**Task**
From the line that contains "to missionfromdog/bball-prediction, a" through the line that contains "Also changed, not", output every line of the listing below exactly and leave out all the rest.
··· Dataset
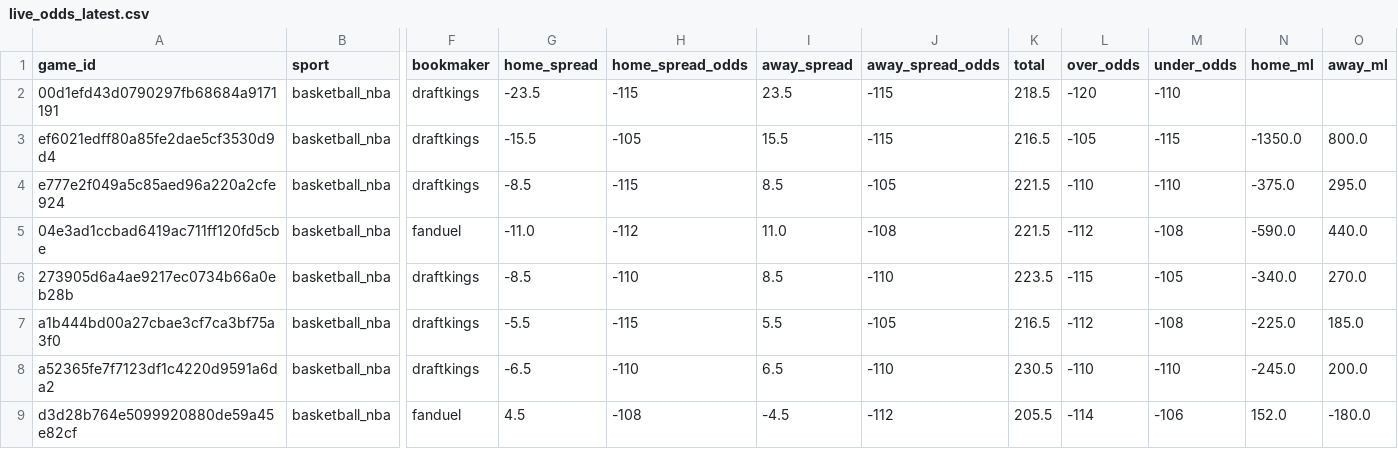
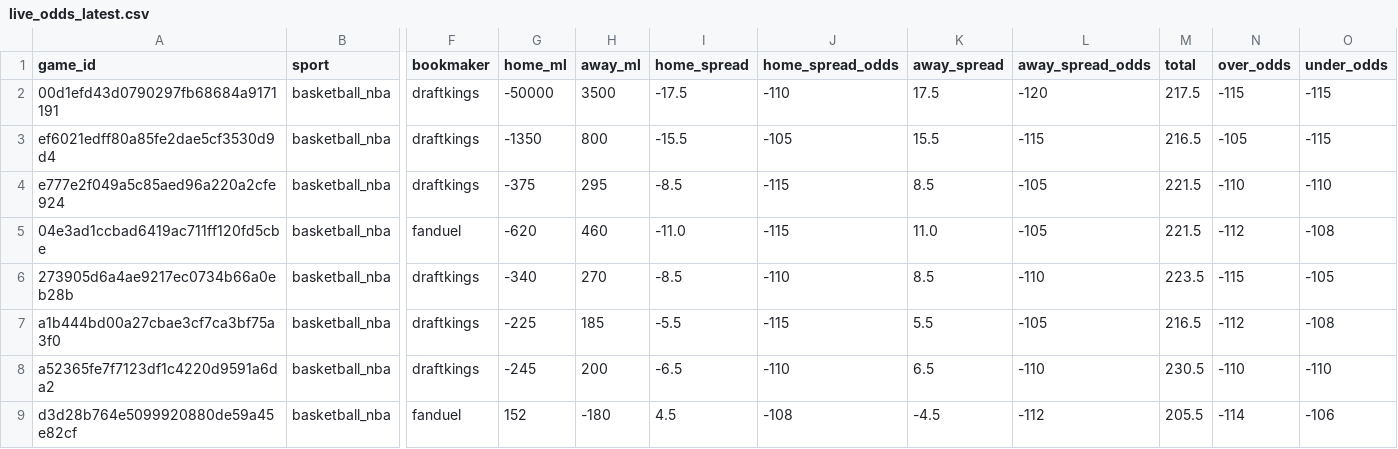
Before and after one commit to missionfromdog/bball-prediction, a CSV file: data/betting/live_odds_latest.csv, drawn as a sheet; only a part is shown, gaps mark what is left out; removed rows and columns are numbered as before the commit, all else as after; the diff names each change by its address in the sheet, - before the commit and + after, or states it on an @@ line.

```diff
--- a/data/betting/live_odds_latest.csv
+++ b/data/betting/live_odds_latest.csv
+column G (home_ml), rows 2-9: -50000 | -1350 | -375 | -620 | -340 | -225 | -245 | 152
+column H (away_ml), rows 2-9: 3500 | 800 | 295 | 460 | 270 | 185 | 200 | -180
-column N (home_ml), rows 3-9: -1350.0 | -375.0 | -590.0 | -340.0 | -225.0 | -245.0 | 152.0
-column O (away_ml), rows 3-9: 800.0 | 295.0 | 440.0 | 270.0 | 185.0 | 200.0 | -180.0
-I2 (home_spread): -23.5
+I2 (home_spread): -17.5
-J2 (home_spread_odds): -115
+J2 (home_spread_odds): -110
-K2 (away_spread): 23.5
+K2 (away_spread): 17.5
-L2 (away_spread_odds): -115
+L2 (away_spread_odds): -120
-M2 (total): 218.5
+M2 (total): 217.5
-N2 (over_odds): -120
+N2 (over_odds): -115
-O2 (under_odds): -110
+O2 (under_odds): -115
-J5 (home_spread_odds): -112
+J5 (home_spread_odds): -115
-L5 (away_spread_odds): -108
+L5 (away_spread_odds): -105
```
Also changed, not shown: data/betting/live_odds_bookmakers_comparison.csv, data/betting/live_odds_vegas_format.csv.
······
··· Dataset
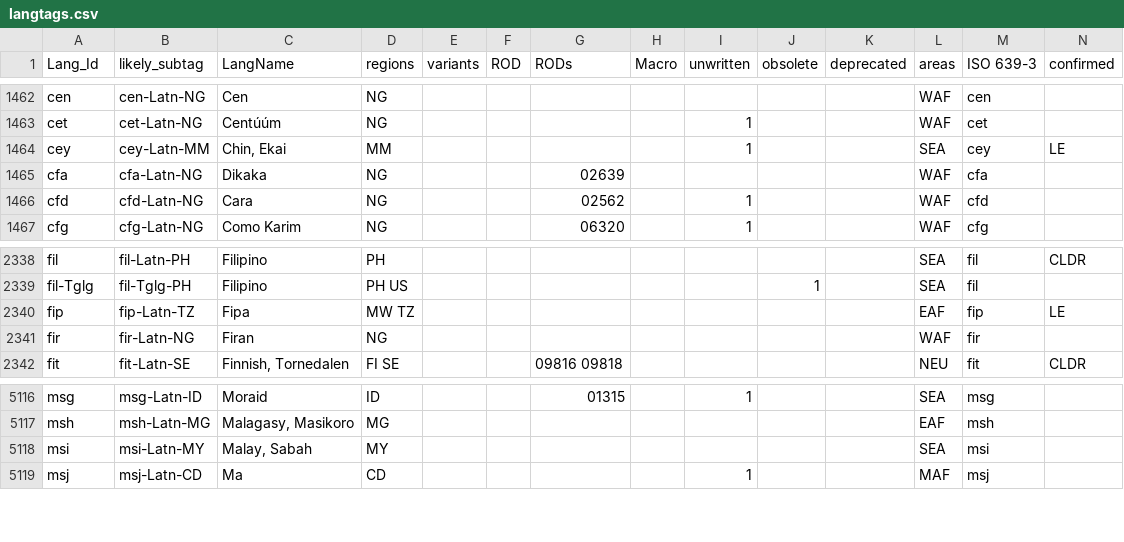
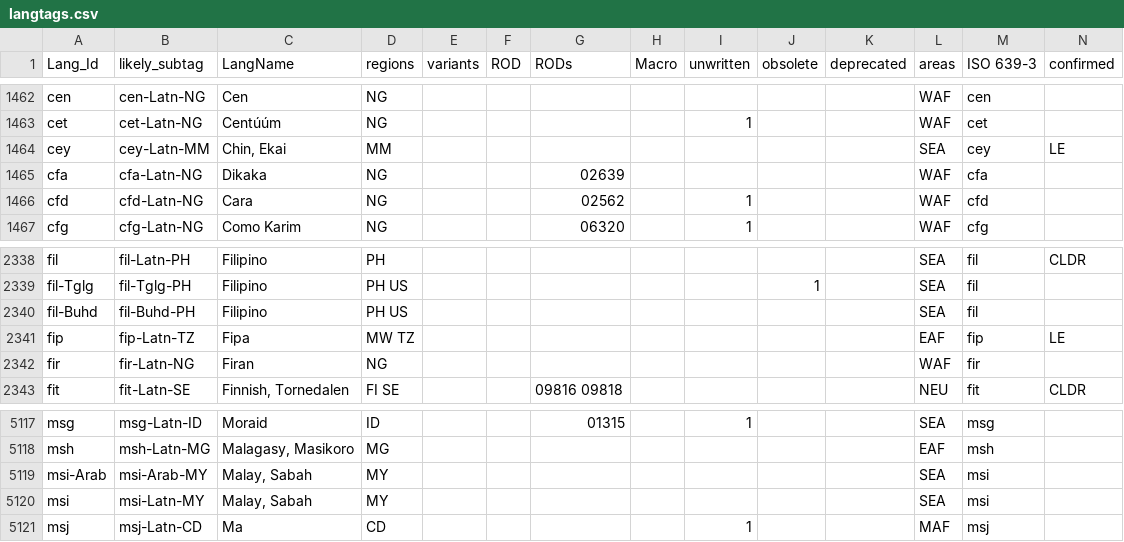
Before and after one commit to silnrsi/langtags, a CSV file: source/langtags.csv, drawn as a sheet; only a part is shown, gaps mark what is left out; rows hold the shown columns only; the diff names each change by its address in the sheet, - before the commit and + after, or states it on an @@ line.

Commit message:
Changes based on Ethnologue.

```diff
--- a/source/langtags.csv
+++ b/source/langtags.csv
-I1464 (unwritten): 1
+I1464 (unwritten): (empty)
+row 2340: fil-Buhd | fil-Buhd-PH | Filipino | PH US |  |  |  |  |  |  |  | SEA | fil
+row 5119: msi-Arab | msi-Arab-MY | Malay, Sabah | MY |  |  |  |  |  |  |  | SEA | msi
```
······
**Problem solution**
Before and after one commit to missionfromdog/bball-prediction, a CSV file: data/betting/live_odds_latest.csv, drawn as a sheet; only a part is shown, gaps mark what is left out; removed rows and columns are numbered as before the commit, all else as after; the diff names each change by its address in the sheet, - before the commit and + after, or states it on an @@ line.

```diff
--- a/data/betting/live_odds_latest.csv
+++ b/data/betting/live_odds_latest.csv
+column G (home_ml), rows 2-9: -50000 | -1350 | -375 | -620 | -340 | -225 | -245 | 152
+column H (away_ml), rows 2-9: 3500 | 800 | 295 | 460 | 270 | 185 | 200 | -180
-column N (home_ml), rows 3-9: -1350.0 | -375.0 | -590.0 | -340.0 | -225.0 | -245.0 | 152.0
-column O (away_ml), rows 3-9: 800.0 | 295.0 | 440.0 | 270.0 | 185.0 | 200.0 | -180.0
-I2 (home_spread): -23.5
+I2 (home_spread): -17.5
-J2 (home_spread_odds): -115
+J2 (home_spread_odds): -110
-K2 (away_spread): 23.5
+K2 (away_spread): 17.5
-L2 (away_spread_odds): -115
+L2 (away_spread_odds): -120
-M2 (total): 218.5
+M2 (total): 217.5
-N2 (over_odds): -120
+N2 (over_odds): -115
-O2 (under_odds): -110
+O2 (under_odds): -115
-J5 (home_spread_odds): -112
+J5 (home_spread_odds): -115
-L5 (away_spread_odds): -108
+L5 (away_spread_odds): -105
```
Also changed, not shown: data/betting/live_odds_bookmakers_comparison.csv, data/betting/live_odds_vegas_format.csv.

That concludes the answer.